[[ Entries shown, beginning ]]

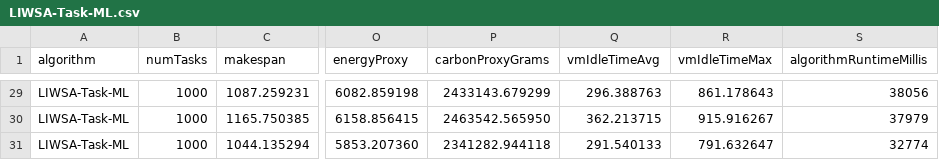
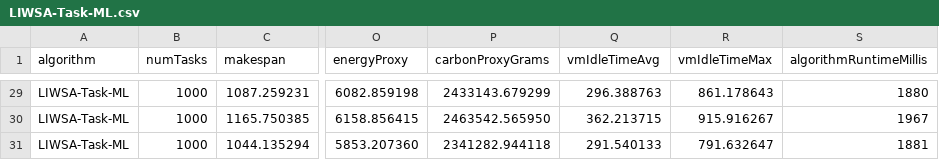
Before and after one commit to Al3nzy/MultiCloud_LIWSA, a CSV file: results/LIWSA-Task-ML.csv, drawn as a sheet; only a part is shown, gaps mark what is left out; the diff covers the shown part only; the diff names each change by its address in the sheet, - before the commit and + after, or states it on an @@ line.

```diff
--- a/results/LIWSA-Task-ML.csv
+++ b/results/LIWSA-Task-ML.csv
-S29 (algorithmRuntimeMillis): 38056
+S29 (algorithmRuntimeMillis): 1880
-S30 (algorithmRuntimeMillis): 37979
+S30 (algorithmRuntimeMillis): 1967
-S31 (algorithmRuntimeMillis): 32774
+S31 (algorithmRuntimeMillis): 1881
```
Also changed, not shown: 27 edited cells elsewhere in this file, results/LIWSA-Task.csv, results/RL-GA-lite.csv, 9 other files.
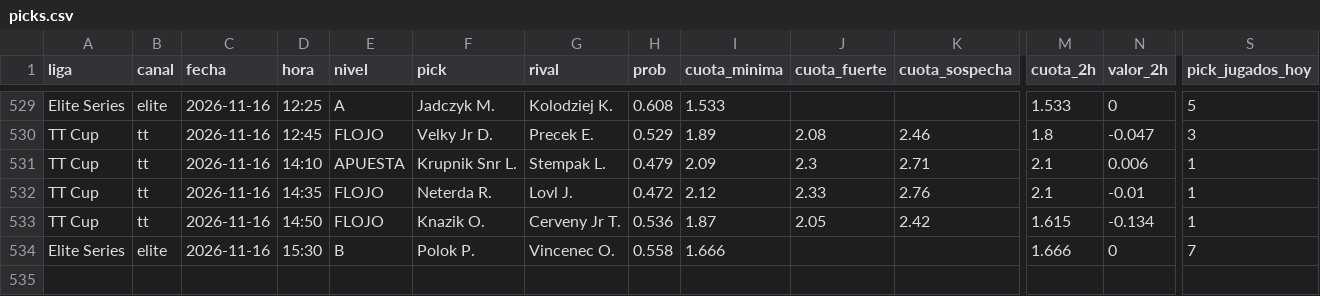
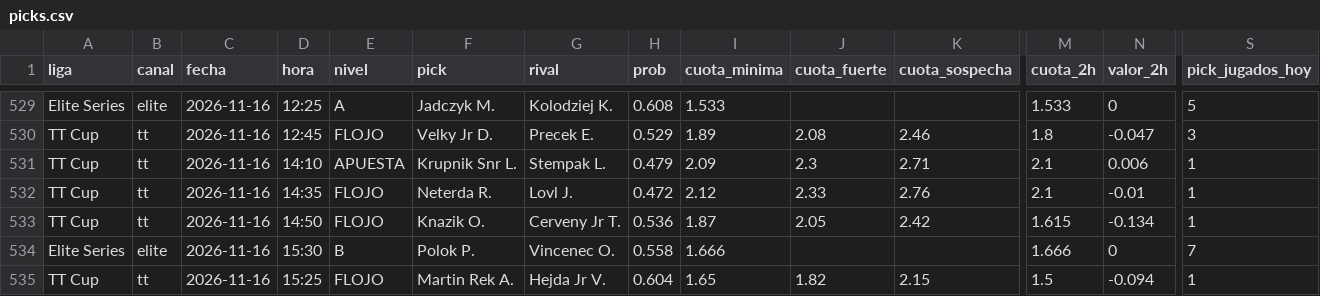
Before and after one commit to manuvaldespartera3-netizen/tt-multiliga, a CSV file: seguimiento/picks.csv, drawn as a sheet; only a part is shown, gaps mark what is left out; rows hold the shown columns only; the diff names each change by its address in the sheet, - before the commit and + after, or states it on an @@ line.

Commit message:
Seguimiento TT Cup

```diff
--- a/seguimiento/picks.csv
+++ b/seguimiento/picks.csv
+row 535: TT Cup | tt | 2026-11-16 | 15:25 | FLOJO | Martin Rek A. | Hejda Jr V. | 0.604 | 1.65 | 1.82 | 2.15 | 1.5 | -0.094 | 1
```
Also changed, not shown: 1 other file.
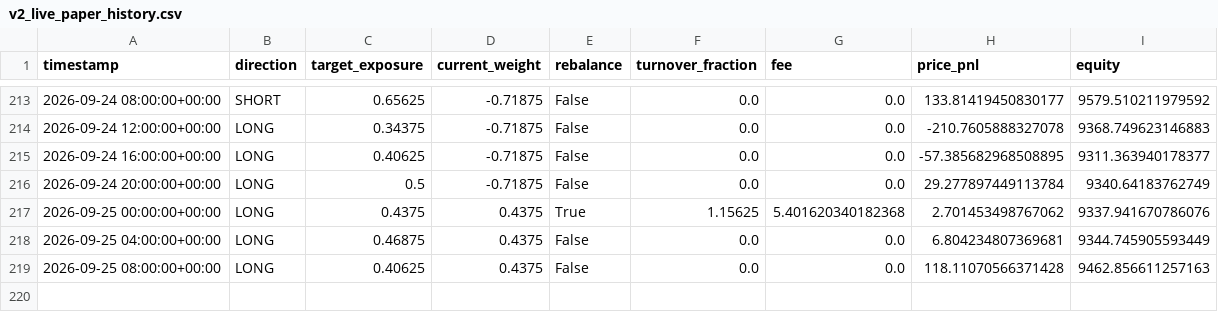
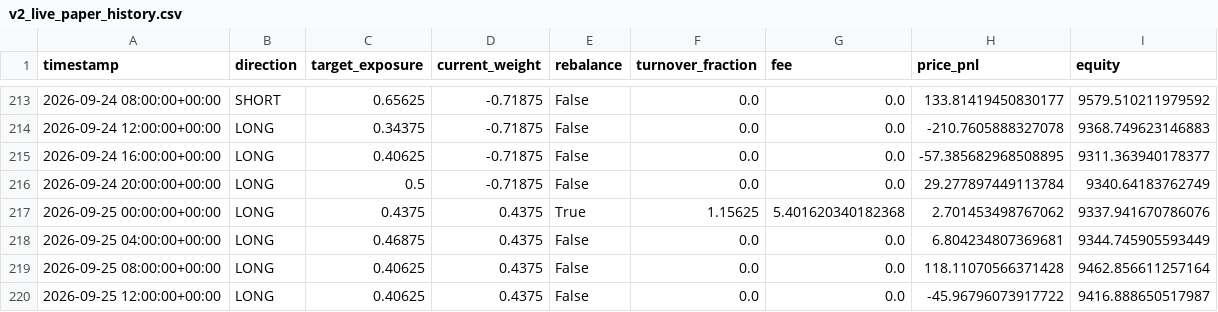
Before and after one commit to Nallge/crypto-strategy-dashboard, a CSV file: v2_live_paper_history.csv, drawn as a sheet; only a part is shown, gaps mark what is left out.

Commit message:
Update strategy dashboard data

```diff
--- a/v2_live_paper_history.csv
+++ b/v2_live_paper_history.csv
@@ -218,2 +218,3 @@ timestamp,direction,target_exposure,current_weight,rebalance,turnover_fraction,f
 2026-09-25 04:00:00+00:00,LONG,0.46875,0.4375,False,0.0,0.0,6.804234807369681,9344.745905593449
-2026-09-25 08:00:00+00:00,LONG,0.40625,0.4375,False,0.0,0.0,118.11070566371428,9462.856611257163
+2026-09-25 08:00:00+00:00,LONG,0.40625,0.4375,False,0.0,0.0,118.11070566371428,9462.856611257164
+2026-09-25 12:00:00+00:00,LONG,0.40625,0.4375,False,0.0,0.0,-45.96796073917722,9416.888650517987
```
Also changed, not shown: bull_low_vol_paper_log.csv, v3_live_paper_history.csv.
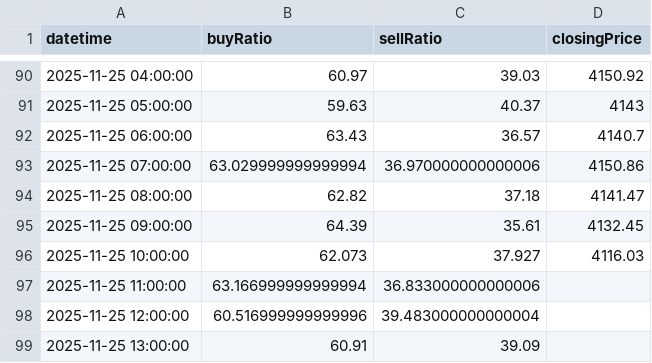
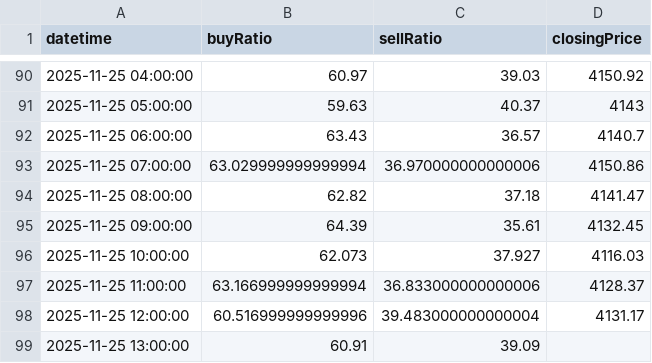
Before and after one commit to infoosugi-creator/public-bias-data, a CSV file: XAUUSD_H1.csv, drawn as a sheet; only a part is shown, gaps mark what is left out.

Commit message:
Update XAUUSD_H1.csv from GAS

```diff
--- a/XAUUSD_H1.csv
+++ b/XAUUSD_H1.csv
@@ -96,4 +96,4 @@ datetime,buyRatio,sellRatio,closingPrice
 2025-11-25 10:00:00,62.073,37.927,4116.03
-2025-11-25 11:00:00,63.166999999999994,36.833000000000006,
-2025-11-25 12:00:00,60.516999999999996,39.483000000000004,
+2025-11-25 11:00:00,63.166999999999994,36.833000000000006,4128.37
+2025-11-25 12:00:00,60.516999999999996,39.483000000000004,4131.17
 2025-11-25 13:00:00,60.91,39.09,
```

[[ Entries shown, end ]]

Your goal: Every line above should be returned exactly; the pictures stay out.

Response to the task:
Before and after one commit to Al3nzy/MultiCloud_LIWSA, a CSV file: results/LIWSA-Task-ML.csv, drawn as a sheet; only a part is shown, gaps mark what is left out; the diff covers the shown part only; the diff names each change by its address in the sheet, - before the commit and + after, or states it on an @@ line.

```diff
--- a/results/LIWSA-Task-ML.csv
+++ b/results/LIWSA-Task-ML.csv
-S29 (algorithmRuntimeMillis): 38056
+S29 (algorithmRuntimeMillis): 1880
-S30 (algorithmRuntimeMillis): 37979
+S30 (algorithmRuntimeMillis): 1967
-S31 (algorithmRuntimeMillis): 32774
+S31 (algorithmRuntimeMillis): 1881
```
Also changed, not shown: 27 edited cells elsewhere in this file, results/LIWSA-Task.csv, results/RL-GA-lite.csv, 9 other files.
Before and after one commit to manuvaldespartera3-netizen/tt-multiliga, a CSV file: seguimiento/picks.csv, drawn as a sheet; only a part is shown, gaps mark what is left out; rows hold the shown columns only; the diff names each change by its address in the sheet, - before the commit and + after, or states it on an @@ line.

Commit message:
Seguimiento TT Cup

```diff
--- a/seguimiento/picks.csv
+++ b/seguimiento/picks.csv
+row 535: TT Cup | tt | 2026-11-16 | 15:25 | FLOJO | Martin Rek A. | Hejda Jr V. | 0.604 | 1.65 | 1.82 | 2.15 | 1.5 | -0.094 | 1
```
Also changed, not shown: 1 other file.
Before and after one commit to Nallge/crypto-strategy-dashboard, a CSV file: v2_live_paper_history.csv, drawn as a sheet; only a part is shown, gaps mark what is left out.

Commit message:
Update strategy dashboard data

```diff
--- a/v2_live_paper_history.csv
+++ b/v2_live_paper_history.csv
@@ -218,2 +218,3 @@ timestamp,direction,target_exposure,current_weight,rebalance,turnover_fraction,f
 2026-09-25 04:00:00+00:00,LONG,0.46875,0.4375,False,0.0,0.0,6.804234807369681,9344.745905593449
-2026-09-25 08:00:00+00:00,LONG,0.40625,0.4375,False,0.0,0.0,118.11070566371428,9462.856611257163
+2026-09-25 08:00:00+00:00,LONG,0.40625,0.4375,False,0.0,0.0,118.11070566371428,9462.856611257164
+2026-09-25 12:00:00+00:00,LONG,0.40625,0.4375,False,0.0,0.0,-45.96796073917722,9416.888650517987
```
Also changed, not shown: bull_low_vol_paper_log.csv, v3_live_paper_history.csv.
Before and after one commit to infoosugi-creator/public-bias-data, a CSV file: XAUUSD_H1.csv, drawn as a sheet; only a part is shown, gaps mark what is left out.

Commit message:
Update XAUUSD_H1.csv from GAS

```diff
--- a/XAUUSD_H1.csv
+++ b/XAUUSD_H1.csv
@@ -96,4 +96,4 @@ datetime,buyRatio,sellRatio,closingPrice
 2025-11-25 10:00:00,62.073,37.927,4116.03
-2025-11-25 11:00:00,63.166999999999994,36.833000000000006,
-2025-11-25 12:00:00,60.516999999999996,39.483000000000004,
+2025-11-25 11:00:00,63.166999999999994,36.833000000000006,4128.37
+2025-11-25 12:00:00,60.516999999999996,39.483000000000004,4131.17
 2025-11-25 13:00:00,60.91,39.09,
```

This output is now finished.